Out from hiding
But the story of the current project is not about restoring the historically designated church, although the faade and towers were renovated a few years earlier. Instead, it is about returning the faade to its original pride-of-place on the busy retail street. When faced with financial problems in 1926, the church signed a 30-year lease for construction of a three-storey U-shaped commercial building wrapped around the church’s St. Catherine street faade. Architect Frank Peden did his best by including three neo-gothic windows above a new arcade entrance to the church. Otherwise, state the architects, “the modern architectural vocabulary of the commercial wing evoked the sobriety and functionalism characteristic of the fur industry-based commercial buildings in the neighbourhood.”
After twice the length of the original lease, it became time to re-engage the church’s faade with Rue St. Catherine. The first move was to dismantle the three central spans of the commercial building. This left two parallel flanking wings of three storeys (a fourth, setback storey to be clad in black aluminium and used for residential units was subsequently dropped) that frame a modest forecourt and create two narrow pedestrian passages between the wings and the church proper. These intimate laneways facilitate access to St. James’ garden in the rear which surrounds the church’s impressive apse-shaped church hall. The original site plan had provided an “island of greenness” in the densely built quarter that existed in the area at the end of the 19th century, and that function is now being resurrected.
The street-facing faades of the wings have been restored and conserved to their original sombre style, thus maintaining, according to the architects, the integrity of the site’s historic evolution. At their corners (as is the case in the interiors of the new commercial shops), parts of the original raw concrete frame have been left exposed. On the sides facing the courtyard, however, are new, entirely contemporary facades that respond to both functional needs and aesthetic concerns. Their new inner skin is a plane of solid, anthracite-toned composite panels, punctured only by doors to the second and third floor offices. Steel access stairs ascend this wall sandwiched by a wall of glass supported on a robust galvanized steel frame. Composed of vertical panels of different textures and varying transparency, this screen of monochromatic but fractured glass panels produces a vibrant prismatic reflection of the church. Their translucency also ensures “a certain luminosity” within the first-floor commercial interiors.

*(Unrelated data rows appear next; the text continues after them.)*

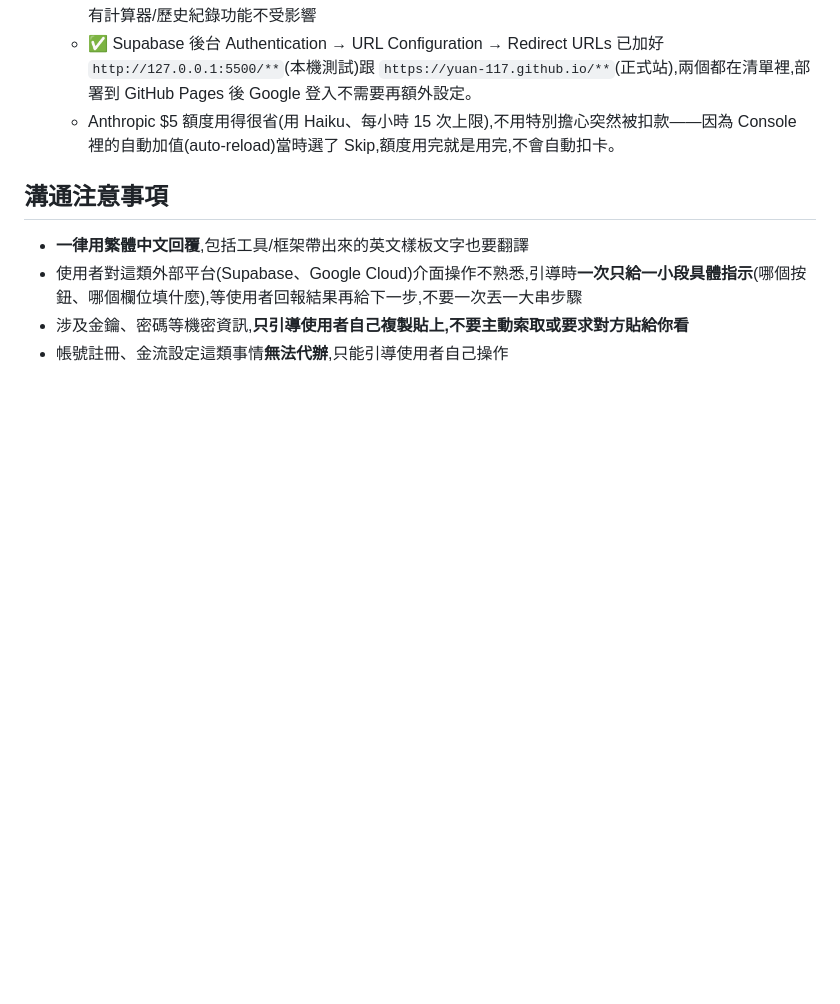
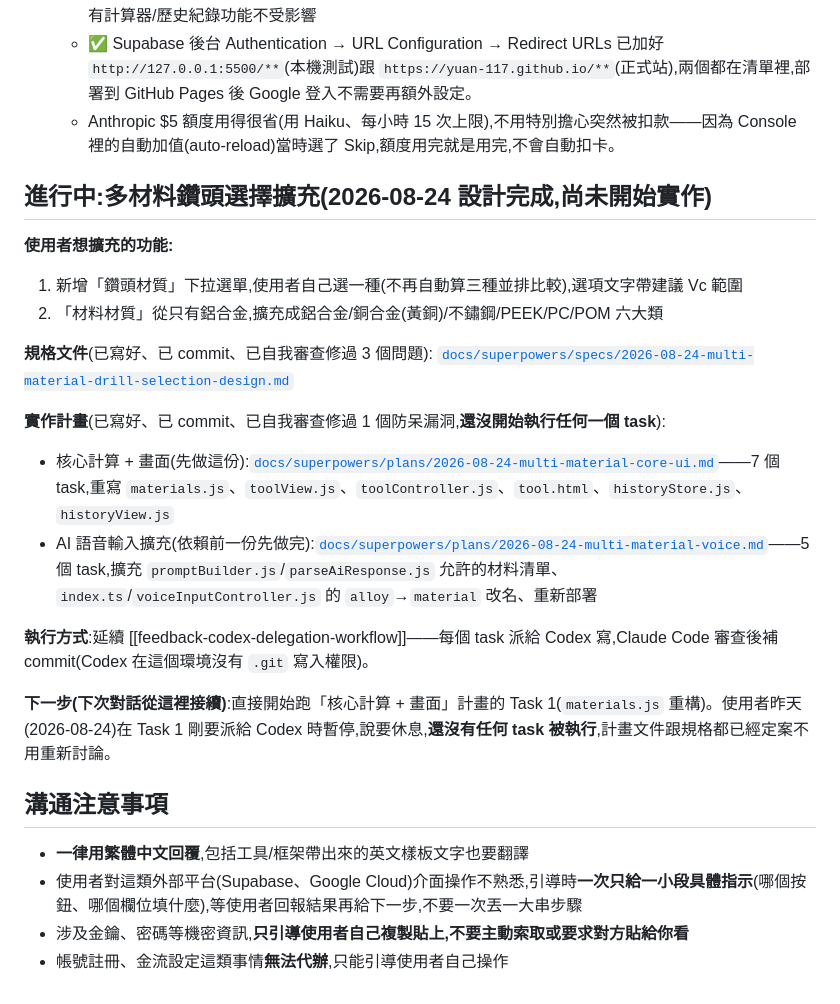
Before and after one commit to YUAN-117/drill-selection-system, a Markdown page: HANDOFF.md, the part around the change. Drawn GitHub-style; blank space fills up the shorter version.

Commit message:
docs: record pause point before starting multi-material implementation

```diff
--- a/HANDOFF.md
+++ b/HANDOFF.md
@@ -39,6 +39,23 @@
   - ✅ Supabase 後台 Authentication → URL Configuration → Redirect URLs 已加好 `http://127.0.0.1:5500/**`(本機測試)跟 `https://yuan-117.github.io/**`(正式站),兩個都在清單裡,部署到 GitHub Pages 後 Google 登入不需要再額外設定。
   - Anthropic $5 額度用得很省(用 Haiku、每小時 15 次上限),不用特別擔心突然被扣款——因為 Console 裡的自動加值(auto-reload)當時選了 Skip,額度用完就是用完,不會自動扣卡。
 
+## 進行中:多材料鑽頭選擇擴充(2026-08-24 設計完成,尚未開始實作)
+
+**使用者想擴充的功能:**
+1. 新增「鑽頭材質」下拉選單,使用者自己選一種(不再自動算三種並排比較),選項文字帶建議 Vc 範圍
+2. 「材料材質」從只有鋁合金,擴充成鋁合金/銅合金(黃銅)/不鏽鋼/PEEK/PC/POM 六大類
+
+**規格文件**(已寫好、已 commit、已自我審查修過 3 個問題):
+[`docs/superpowers/specs/2026-08-24-multi-material-drill-selection-design.md`](docs/superpowers/specs/2026-08-24-multi-material-drill-selection-design.md)
+
+**實作計畫**(已寫好、已 commit、已自我審查修過 1 個防呆漏洞,**還沒開始執行任何一個 task**):
+- 核心計算 + 畫面(先做這份):[`docs/superpowers/plans/2026-08-24-multi-material-core-ui.md`](docs/superpowers/plans/2026-08-24-multi-material-core-ui.md)——7 個 task,重寫 `materials.js`、`toolView.js`、`toolController.js`、`tool.html`、`historyStore.js`、`historyView.js`
+- AI 語音輸入擴充(依賴前一份先做完):[`docs/superpowers/plans/2026-08-24-multi-material-voice.md`](docs/superpowers/plans/2026-08-24-multi-material-voice.md)——5 個 task,擴充 `promptBuilder.js`/`parseAiResponse.js` 允許的材料清單、`index.ts`/`voiceInputController.js` 的 `alloy`→`material` 改名、重新部署
+
+**執行方式**:延續 [[feedback-codex-delegation-workflow]]——每個 task 派給 Codex 寫,Claude Code 審查後補 commit(Codex 在這個環境沒有 `.git` 寫入權限)。
+
+**下一步(下次對話從這裡接續)**:直接開始跑「核心計算 + 畫面」計畫的 Task 1(`materials.js` 重構)。使用者昨天(2026-08-24)在 Task 1 剛要派給 Codex 時暫停,說要休息,**還沒有任何 task 被執行**,計畫文件跟規格都已經定案不用重新討論。
+
 ## 溝通注意事項
 
 - **一律用繁體中文回覆**,包括工具/框架帶出來的英文樣板文字也要翻譯
```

Luc Noppen, Chair of Canadian Research on Urban Heritage at the University of Quebec in Montreal has written that Cardinal Hardy has helped recreate the role of the architect in the city such that each of its projects “constitutes a piece of the city that restores links between that which has been and that which will be the city.” St. James is a relatively small-scale project but neatly represents what Noppen means.